The man says he is a Crimean Tatar and a Muslim.
"I received a medical education before the invasion, and now I am providing medical assistance to Azovstal. Before the war, I never saw death, I worked on an ambulance, I always helped people as much as I could. But it hurts to watch people die in the arms, just from a lack of antibiotics," he said.
He said the injured are dying in pain.
"People are dying: some from bullets, some from hunger. They die in agony, from lack of medicines and from terrible conditions. We don't have time and I don't know if we have tomorrow," he said.
Reaching out to Erdoğan, he said: "263 kilometres from you, across the sea, they kill people who are just protecting their land, women and children. We didn't attack anyone."
He added, "Turkey and Ukraine have always maintained close relations. You and your country have a great weight in the politics of our region. We don't know who to write and who to contact. Therefore, I turn to you."
Medals, road-signs and statues — these are some of the early symbols of Russia's seizure of parts of southern Ukraine, and especially Mariupol.
The leader of self-styled Donetsk People's Republic (DPR) and a senior official in Russian President Vladimir Putin's United Russia party awarded medals "For the Liberation of Mariupol" this week.
"The liberation of this city is a joint victory for the armies of the Donetsk People's Republic and the Russian Federation," Pushilin posted on his Telegram channel.
The DPR has been hard at work changing road-signs from Ukrainian into Russian, especially those at the entrance to Mariupol. The Ministry of Transport of the DPR promised Thursday that work on the replacement of road signs in the liberated territories will continue.
A strange statue has also gone up in Mariupol, depicting an elderly woman grasping the Soviet flag.
The Russians have "opened a monument made of shit and sticks to an old lady with a flag on Warriors Liberators Square, which they stubbornly call the Leninist Komsomol," said Petro Andriushchenko, an adviser to the elected mayor of Mariupol.
He also spoke bitterly about the rising number of Russian officials visiting Mariupol, including the Sergey Kiriyenko, a senior official at the Kremlin, describing them as "curators of Mariupol's integration into Russia."
On the road to Zaporizhzhia from Mariupol — a road most of those trying to escape Mariupol must take — is the town of Tokmak, also under Russian occupation.
The entrance sign to the town has been repainted in the Russian tricolor.
Elsewhere in the south of Ukraine, the ruble is gradually being introduced.

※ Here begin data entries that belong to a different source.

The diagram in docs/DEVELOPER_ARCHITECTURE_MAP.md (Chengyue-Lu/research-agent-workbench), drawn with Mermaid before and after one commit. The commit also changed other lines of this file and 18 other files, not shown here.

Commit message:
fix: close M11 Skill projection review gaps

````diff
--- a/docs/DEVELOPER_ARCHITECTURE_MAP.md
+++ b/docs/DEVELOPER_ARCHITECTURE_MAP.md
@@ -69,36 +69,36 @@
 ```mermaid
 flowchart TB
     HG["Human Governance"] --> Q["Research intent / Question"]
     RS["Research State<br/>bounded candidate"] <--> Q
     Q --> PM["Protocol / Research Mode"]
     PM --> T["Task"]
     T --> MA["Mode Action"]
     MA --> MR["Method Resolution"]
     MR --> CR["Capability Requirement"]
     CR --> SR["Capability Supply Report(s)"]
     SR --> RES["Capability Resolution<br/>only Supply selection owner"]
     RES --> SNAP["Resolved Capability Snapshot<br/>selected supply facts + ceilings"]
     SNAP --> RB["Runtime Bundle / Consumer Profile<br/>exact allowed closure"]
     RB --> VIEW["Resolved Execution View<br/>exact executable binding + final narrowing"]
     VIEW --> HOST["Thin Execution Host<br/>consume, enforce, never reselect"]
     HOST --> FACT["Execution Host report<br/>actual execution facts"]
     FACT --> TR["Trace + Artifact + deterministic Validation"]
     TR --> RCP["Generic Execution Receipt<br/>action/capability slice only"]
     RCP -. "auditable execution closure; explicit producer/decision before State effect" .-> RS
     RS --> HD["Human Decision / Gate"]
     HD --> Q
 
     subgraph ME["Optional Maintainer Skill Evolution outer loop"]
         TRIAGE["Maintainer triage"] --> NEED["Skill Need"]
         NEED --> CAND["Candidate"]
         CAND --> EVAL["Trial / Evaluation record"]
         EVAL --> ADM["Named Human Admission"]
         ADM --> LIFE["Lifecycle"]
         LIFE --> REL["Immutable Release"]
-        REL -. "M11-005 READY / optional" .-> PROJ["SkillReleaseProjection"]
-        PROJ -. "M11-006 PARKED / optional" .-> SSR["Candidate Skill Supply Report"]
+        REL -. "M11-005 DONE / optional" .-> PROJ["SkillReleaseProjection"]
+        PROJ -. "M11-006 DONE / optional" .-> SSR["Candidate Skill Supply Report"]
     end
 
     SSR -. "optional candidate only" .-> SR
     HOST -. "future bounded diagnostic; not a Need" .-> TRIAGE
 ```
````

According to a community group on Facebook, government employees in the town of Yakymivka have been told that if they want to be paid in Ukrainian hryvnia "the occupiers will take two-thirds of the salary."
US First Lady Jill Biden departs Thursday evening on a trip to Romania and Slovakia, where she will spend time with several Ukrainian families displaced by the Russian invasion, according to a release from the East Wing.
Part of the first lady’s intense, four-day schedule of events and meetings and visits includes Mother’s Day activities in Kosice, Slovakia, where Biden will visit a refugee center and two separate schools.
“Dr. Biden is inspired by the resilience and strength of the Ukrainian people and hopes to communicate that Americans are standing with them,” release stated.
Biden will also meet with Slovakian President Zuzana Caputova.
Prior to Slovakia, on Saturday, the first lady will hold a meeting in Bucharest, Romania, with that country’s first lady, Carmen Iohannis, who like Biden is an educator and who has also kept her job as an English teacher at a local college during her tenure.
Biden’s first stop will be Friday at Mihail Kogălniceanu Air Base in Romania, where she will meet with US and NATO military leadership. She will also visit with troops stationed at the base and participate in a meal service before departing for Bucharest.